#### INSTRUCTIONS FOR THE TASK:
Below are the records; retype each one exactly.

(Records from a data collection)
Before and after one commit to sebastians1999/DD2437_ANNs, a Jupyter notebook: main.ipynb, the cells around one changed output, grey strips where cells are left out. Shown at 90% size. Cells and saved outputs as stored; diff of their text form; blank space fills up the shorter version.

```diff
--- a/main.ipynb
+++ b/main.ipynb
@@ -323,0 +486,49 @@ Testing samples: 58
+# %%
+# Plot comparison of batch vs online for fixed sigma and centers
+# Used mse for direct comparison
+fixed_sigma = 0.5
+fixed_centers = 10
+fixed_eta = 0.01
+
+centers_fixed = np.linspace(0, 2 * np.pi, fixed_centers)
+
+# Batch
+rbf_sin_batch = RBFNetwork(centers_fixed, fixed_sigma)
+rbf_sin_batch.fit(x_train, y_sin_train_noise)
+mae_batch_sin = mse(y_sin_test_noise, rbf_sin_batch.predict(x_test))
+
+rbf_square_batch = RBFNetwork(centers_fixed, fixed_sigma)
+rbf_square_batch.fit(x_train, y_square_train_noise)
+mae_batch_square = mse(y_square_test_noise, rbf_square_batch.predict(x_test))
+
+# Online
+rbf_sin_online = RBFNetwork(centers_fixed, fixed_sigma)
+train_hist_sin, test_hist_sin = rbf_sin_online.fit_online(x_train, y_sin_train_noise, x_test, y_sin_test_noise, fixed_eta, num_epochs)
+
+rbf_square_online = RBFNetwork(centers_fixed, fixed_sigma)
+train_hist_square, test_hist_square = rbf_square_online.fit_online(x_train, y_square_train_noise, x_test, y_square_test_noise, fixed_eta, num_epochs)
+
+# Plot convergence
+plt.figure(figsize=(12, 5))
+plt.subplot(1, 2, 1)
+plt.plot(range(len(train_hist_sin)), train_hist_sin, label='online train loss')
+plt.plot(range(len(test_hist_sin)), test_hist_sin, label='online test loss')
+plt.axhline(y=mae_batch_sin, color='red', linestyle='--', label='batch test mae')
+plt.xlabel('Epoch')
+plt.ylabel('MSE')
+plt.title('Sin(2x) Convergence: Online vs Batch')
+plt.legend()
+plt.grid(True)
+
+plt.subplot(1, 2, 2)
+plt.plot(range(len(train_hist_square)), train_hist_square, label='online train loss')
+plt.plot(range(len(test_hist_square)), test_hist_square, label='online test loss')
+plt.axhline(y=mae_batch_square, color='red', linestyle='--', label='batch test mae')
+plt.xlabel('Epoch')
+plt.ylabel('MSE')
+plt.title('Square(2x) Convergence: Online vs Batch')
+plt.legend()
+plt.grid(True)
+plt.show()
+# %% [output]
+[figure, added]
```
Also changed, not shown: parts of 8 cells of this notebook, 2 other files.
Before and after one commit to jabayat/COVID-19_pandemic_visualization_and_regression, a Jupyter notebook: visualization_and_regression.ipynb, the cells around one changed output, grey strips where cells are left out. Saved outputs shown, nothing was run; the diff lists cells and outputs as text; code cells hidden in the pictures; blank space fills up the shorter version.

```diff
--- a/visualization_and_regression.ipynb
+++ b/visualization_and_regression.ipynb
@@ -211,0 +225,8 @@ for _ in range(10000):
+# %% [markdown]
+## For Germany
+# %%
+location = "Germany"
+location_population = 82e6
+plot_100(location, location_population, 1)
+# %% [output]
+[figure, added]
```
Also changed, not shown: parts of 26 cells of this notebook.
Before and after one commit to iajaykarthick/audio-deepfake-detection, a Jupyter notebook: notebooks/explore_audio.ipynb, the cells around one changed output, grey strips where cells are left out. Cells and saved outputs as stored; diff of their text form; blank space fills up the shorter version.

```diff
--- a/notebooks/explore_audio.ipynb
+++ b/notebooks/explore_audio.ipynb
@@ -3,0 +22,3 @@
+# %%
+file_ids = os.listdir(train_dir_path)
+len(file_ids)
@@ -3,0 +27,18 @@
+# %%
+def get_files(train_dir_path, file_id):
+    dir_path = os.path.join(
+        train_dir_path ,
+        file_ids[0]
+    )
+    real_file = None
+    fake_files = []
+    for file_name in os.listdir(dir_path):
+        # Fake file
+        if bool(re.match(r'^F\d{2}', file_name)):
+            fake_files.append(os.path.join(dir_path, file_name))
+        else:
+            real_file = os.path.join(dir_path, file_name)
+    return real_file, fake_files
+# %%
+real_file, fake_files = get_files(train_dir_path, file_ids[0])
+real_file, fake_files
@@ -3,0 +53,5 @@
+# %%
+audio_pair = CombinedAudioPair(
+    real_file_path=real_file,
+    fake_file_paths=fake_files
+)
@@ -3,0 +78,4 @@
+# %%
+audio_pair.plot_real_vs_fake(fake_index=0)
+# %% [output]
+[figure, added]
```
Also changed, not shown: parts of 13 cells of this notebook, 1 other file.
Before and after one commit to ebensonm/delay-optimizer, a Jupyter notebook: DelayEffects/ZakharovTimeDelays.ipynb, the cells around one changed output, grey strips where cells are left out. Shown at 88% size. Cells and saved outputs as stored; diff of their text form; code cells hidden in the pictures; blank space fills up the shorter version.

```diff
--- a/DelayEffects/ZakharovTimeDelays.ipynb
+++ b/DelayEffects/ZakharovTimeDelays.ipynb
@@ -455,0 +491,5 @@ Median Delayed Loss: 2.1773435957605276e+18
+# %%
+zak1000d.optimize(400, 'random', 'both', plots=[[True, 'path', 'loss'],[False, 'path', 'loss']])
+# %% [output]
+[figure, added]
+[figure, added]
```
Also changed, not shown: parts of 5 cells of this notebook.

#### ANSWER TO THIS PROBLEM:
Before and after one commit to sebastians1999/DD2437_ANNs, a Jupyter notebook: main.ipynb, the cells around one changed output, grey strips where cells are left out. Shown at 90% size. Cells and saved outputs as stored; diff of their text form; blank space fills up the shorter version.

```diff
--- a/main.ipynb
+++ b/main.ipynb
@@ -323,0 +486,49 @@ Testing samples: 58
+# %%
+# Plot comparison of batch vs online for fixed sigma and centers
+# Used mse for direct comparison
+fixed_sigma = 0.5
+fixed_centers = 10
+fixed_eta = 0.01
+
+centers_fixed = np.linspace(0, 2 * np.pi, fixed_centers)
+
+# Batch
+rbf_sin_batch = RBFNetwork(centers_fixed, fixed_sigma)
+rbf_sin_batch.fit(x_train, y_sin_train_noise)
+mae_batch_sin = mse(y_sin_test_noise, rbf_sin_batch.predict(x_test))
+
+rbf_square_batch = RBFNetwork(centers_fixed, fixed_sigma)
+rbf_square_batch.fit(x_train, y_square_train_noise)
+mae_batch_square = mse(y_square_test_noise, rbf_square_batch.predict(x_test))
+
+# Online
+rbf_sin_online = RBFNetwork(centers_fixed, fixed_sigma)
+train_hist_sin, test_hist_sin = rbf_sin_online.fit_online(x_train, y_sin_train_noise, x_test, y_sin_test_noise, fixed_eta, num_epochs)
+
+rbf_square_online = RBFNetwork(centers_fixed, fixed_sigma)
+train_hist_square, test_hist_square = rbf_square_online.fit_online(x_train, y_square_train_noise, x_test, y_square_test_noise, fixed_eta, num_epochs)
+
+# Plot convergence
+plt.figure(figsize=(12, 5))
+plt.subplot(1, 2, 1)
+plt.plot(range(len(train_hist_sin)), train_hist_sin, label='online train loss')
+plt.plot(range(len(test_hist_sin)), test_hist_sin, label='online test loss')
+plt.axhline(y=mae_batch_sin, color='red', linestyle='--', label='batch test mae')
+plt.xlabel('Epoch')
+plt.ylabel('MSE')
+plt.title('Sin(2x) Convergence: Online vs Batch')
+plt.legend()
+plt.grid(True)
+
+plt.subplot(1, 2, 2)
+plt.plot(range(len(train_hist_square)), train_hist_square, label='online train loss')
+plt.plot(range(len(test_hist_square)), test_hist_square, label='online test loss')
+plt.axhline(y=mae_batch_square, color='red', linestyle='--', label='batch test mae')
+plt.xlabel('Epoch')
+plt.ylabel('MSE')
+plt.title('Square(2x) Convergence: Online vs Batch')
+plt.legend()
+plt.grid(True)
+plt.show()
+# %% [output]
+[figure, added]
```
Also changed, not shown: parts of 8 cells of this notebook, 2 other files.
Before and after one commit to jabayat/COVID-19_pandemic_visualization_and_regression, a Jupyter notebook: visualization_and_regression.ipynb, the cells around one changed output, grey strips where cells are left out. Saved outputs shown, nothing was run; the diff lists cells and outputs as text; code cells hidden in the pictures; blank space fills up the shorter version.

```diff
--- a/visualization_and_regression.ipynb
+++ b/visualization_and_regression.ipynb
@@ -211,0 +225,8 @@ for _ in range(10000):
+# %% [markdown]
+## For Germany
+# %%
+location = "Germany"
+location_population = 82e6
+plot_100(location, location_population, 1)
+# %% [output]
+[figure, added]
```
Also changed, not shown: parts of 26 cells of this notebook.
Before and after one commit to iajaykarthick/audio-deepfake-detection, a Jupyter notebook: notebooks/explore_audio.ipynb, the cells around one changed output, grey strips where cells are left out. Cells and saved outputs as stored; diff of their text form; blank space fills up the shorter version.

```diff
--- a/notebooks/explore_audio.ipynb
+++ b/notebooks/explore_audio.ipynb
@@ -3,0 +22,3 @@
+# %%
+file_ids = os.listdir(train_dir_path)
+len(file_ids)
@@ -3,0 +27,18 @@
+# %%
+def get_files(train_dir_path, file_id):
+    dir_path = os.path.join(
+        train_dir_path ,
+        file_ids[0]
+    )
+    real_file = None
+    fake_files = []
+    for file_name in os.listdir(dir_path):
+        # Fake file
+        if bool(re.match(r'^F\d{2}', file_name)):
+            fake_files.append(os.path.join(dir_path, file_name))
+        else:
+            real_file = os.path.join(dir_path, file_name)
+    return real_file, fake_files
+# %%
+real_file, fake_files = get_files(train_dir_path, file_ids[0])
+real_file, fake_files
@@ -3,0 +53,5 @@
+# %%
+audio_pair = CombinedAudioPair(
+    real_file_path=real_file,
+    fake_file_paths=fake_files
+)
@@ -3,0 +78,4 @@
+# %%
+audio_pair.plot_real_vs_fake(fake_index=0)
+# %% [output]
+[figure, added]
```
Also changed, not shown: parts of 13 cells of this notebook, 1 other file.
Before and after one commit to ebensonm/delay-optimizer, a Jupyter notebook: DelayEffects/ZakharovTimeDelays.ipynb, the cells around one changed output, grey strips where cells are left out. Shown at 88% size. Cells and saved outputs as stored; diff of their text form; code cells hidden in the pictures; blank space fills up the shorter version.

```diff
--- a/DelayEffects/ZakharovTimeDelays.ipynb
+++ b/DelayEffects/ZakharovTimeDelays.ipynb
@@ -455,0 +491,5 @@ Median Delayed Loss: 2.1773435957605276e+18
+# %%
+zak1000d.optimize(400, 'random', 'both', plots=[[True, 'path', 'loss'],[False, 'path', 'loss']])
+# %% [output]
+[figure, added]
+[figure, added]
```
Also changed, not shown: parts of 5 cells of this notebook.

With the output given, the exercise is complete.